(Web page edit records)
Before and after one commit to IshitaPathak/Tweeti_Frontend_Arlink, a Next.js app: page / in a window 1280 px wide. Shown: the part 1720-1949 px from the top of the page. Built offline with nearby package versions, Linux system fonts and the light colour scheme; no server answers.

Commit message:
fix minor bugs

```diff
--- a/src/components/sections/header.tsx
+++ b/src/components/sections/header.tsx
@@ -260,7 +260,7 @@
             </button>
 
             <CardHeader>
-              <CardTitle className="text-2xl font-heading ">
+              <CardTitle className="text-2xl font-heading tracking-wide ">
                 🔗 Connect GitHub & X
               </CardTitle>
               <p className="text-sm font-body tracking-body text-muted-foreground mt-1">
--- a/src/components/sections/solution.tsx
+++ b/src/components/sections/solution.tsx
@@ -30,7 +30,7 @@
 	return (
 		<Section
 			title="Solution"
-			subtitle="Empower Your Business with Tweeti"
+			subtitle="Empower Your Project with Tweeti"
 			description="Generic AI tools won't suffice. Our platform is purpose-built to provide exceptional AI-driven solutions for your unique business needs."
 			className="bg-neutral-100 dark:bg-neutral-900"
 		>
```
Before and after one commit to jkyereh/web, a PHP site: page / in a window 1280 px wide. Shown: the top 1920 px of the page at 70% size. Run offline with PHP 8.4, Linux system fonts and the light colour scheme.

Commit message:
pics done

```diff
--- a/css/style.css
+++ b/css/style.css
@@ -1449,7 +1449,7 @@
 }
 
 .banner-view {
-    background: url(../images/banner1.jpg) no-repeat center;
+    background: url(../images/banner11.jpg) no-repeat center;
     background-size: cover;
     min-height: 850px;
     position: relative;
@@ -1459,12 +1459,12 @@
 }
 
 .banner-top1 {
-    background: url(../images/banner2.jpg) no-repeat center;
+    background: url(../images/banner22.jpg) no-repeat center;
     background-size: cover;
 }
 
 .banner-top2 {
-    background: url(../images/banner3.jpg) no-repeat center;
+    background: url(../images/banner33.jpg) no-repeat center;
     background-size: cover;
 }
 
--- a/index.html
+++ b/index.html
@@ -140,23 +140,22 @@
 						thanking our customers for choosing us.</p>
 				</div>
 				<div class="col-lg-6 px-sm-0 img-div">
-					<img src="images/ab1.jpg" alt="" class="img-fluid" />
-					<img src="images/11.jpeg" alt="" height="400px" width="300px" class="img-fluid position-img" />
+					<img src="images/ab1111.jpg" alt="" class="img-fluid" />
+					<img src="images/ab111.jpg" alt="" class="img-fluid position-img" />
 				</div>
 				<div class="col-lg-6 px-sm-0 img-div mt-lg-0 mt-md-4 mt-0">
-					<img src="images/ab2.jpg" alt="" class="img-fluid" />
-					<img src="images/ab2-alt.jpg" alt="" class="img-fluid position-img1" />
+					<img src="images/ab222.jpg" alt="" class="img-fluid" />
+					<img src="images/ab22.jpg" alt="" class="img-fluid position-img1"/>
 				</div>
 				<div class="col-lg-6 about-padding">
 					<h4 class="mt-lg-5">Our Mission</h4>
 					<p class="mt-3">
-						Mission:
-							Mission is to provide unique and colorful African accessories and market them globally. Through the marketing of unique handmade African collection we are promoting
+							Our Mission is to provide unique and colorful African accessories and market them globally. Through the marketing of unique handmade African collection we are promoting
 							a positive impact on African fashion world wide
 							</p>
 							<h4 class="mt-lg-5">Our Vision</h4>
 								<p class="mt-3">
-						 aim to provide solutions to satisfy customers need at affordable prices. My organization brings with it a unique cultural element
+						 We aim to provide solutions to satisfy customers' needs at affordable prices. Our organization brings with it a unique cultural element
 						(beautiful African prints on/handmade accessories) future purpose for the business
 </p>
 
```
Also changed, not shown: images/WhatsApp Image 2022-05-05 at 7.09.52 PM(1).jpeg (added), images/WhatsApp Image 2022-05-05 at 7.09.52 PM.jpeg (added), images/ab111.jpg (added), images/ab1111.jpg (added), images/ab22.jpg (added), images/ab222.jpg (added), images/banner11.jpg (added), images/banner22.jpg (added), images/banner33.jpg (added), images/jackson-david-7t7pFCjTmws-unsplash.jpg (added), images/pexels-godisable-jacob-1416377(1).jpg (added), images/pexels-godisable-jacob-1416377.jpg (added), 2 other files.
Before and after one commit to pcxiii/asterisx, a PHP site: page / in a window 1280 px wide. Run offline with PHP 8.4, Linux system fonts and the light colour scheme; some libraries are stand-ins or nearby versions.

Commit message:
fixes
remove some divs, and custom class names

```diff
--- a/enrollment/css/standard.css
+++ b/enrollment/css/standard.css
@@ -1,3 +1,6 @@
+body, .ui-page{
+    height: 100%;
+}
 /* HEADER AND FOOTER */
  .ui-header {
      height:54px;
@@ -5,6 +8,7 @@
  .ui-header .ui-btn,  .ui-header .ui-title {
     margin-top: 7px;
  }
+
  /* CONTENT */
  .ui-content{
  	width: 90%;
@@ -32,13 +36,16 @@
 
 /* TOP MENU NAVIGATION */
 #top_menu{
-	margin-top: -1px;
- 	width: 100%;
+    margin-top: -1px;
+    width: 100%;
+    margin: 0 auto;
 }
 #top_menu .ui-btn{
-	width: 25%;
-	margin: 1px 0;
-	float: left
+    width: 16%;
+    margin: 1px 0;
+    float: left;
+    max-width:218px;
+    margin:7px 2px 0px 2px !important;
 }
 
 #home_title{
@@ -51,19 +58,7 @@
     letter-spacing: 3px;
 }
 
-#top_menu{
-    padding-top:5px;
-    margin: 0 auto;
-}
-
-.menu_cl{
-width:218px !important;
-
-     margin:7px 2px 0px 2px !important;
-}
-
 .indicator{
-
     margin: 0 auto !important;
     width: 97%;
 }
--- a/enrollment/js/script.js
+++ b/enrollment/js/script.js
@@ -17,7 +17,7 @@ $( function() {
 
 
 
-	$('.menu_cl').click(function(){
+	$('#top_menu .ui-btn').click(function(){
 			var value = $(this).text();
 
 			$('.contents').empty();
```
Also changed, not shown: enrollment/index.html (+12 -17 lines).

= HOW TO COMPLETE THIS TASK =
When a line of the records includes "with", that line belongs in the answer.

= ANSWER TO THIS PROBLEM =
Before and after one commit to IshitaPathak/Tweeti_Frontend_Arlink, a Next.js app: page / in a window 1280 px wide. Shown: the part 1720-1949 px from the top of the page. Built offline with nearby package versions, Linux system fonts and the light colour scheme; no server answers.
-			subtitle="Empower Your Business with Tweeti"
+			subtitle="Empower Your Project with Tweeti"
Before and after one commit to jkyereh/web, a PHP site: page / in a window 1280 px wide. Shown: the top 1920 px of the page at 70% size. Run offline with PHP 8.4, Linux system fonts and the light colour scheme.
-						 aim to provide solutions to satisfy customers need at affordable prices. My organization brings with it a unique cultural element
+						 We aim to provide solutions to satisfy customers' needs at affordable prices. Our organization brings with it a unique cultural element
Before and after one commit to pcxiii/asterisx, a PHP site: page / in a window 1280 px wide. Run offline with PHP 8.4, Linux system fonts and the light colour scheme; some libraries are stand-ins or nearby versions.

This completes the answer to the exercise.